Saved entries
------------

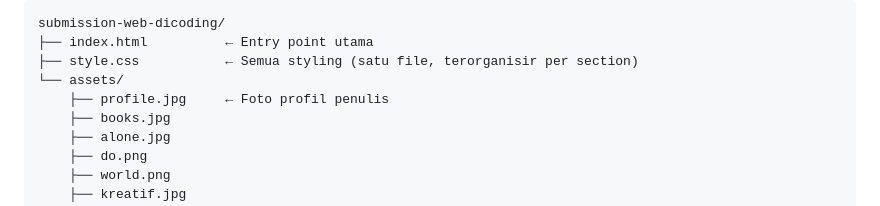
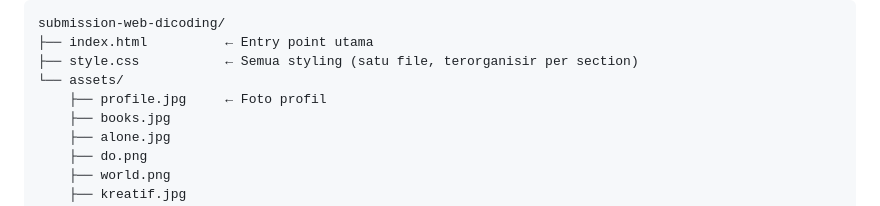
Before and after one commit to salsabilarh/article-web-dicoding, a Markdown page: readme.md, the part around one of its changes. Drawn GitHub-style.

Commit message:
fix: clean readme

```diff
--- a/readme.md
+++ b/readme.md
@@ -147,7 +147,7 @@ submission-web-dicoding/
 ├── index.html          ← Entry point utama
 ├── style.css           ← Semua styling (satu file, terorganisir per section)
 └── assets/
-    ├── profile.jpg     ← Foto profil penulis
+    ├── profile.jpg     ← Foto profil
     ├── books.jpg
     ├── alone.jpg
     ├── do.png
```
Also changed, not shown: other parts of readme.md (+6 -6 lines).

------------

What the exercise asks => Excluding pictures, print all lines above exactly.

Completed task =>
Before and after one commit to salsabilarh/article-web-dicoding, a Markdown page: readme.md, the part around one of its changes. Drawn GitHub-style.

Commit message:
fix: clean readme

```diff
--- a/readme.md
+++ b/readme.md
@@ -147,7 +147,7 @@ submission-web-dicoding/
 ├── index.html          ← Entry point utama
 ├── style.css           ← Semua styling (satu file, terorganisir per section)
 └── assets/
-    ├── profile.jpg     ← Foto profil penulis
+    ├── profile.jpg     ← Foto profil
     ├── books.jpg
     ├── alone.jpg
     ├── do.png
```
Also changed, not shown: other parts of readme.md (+6 -6 lines).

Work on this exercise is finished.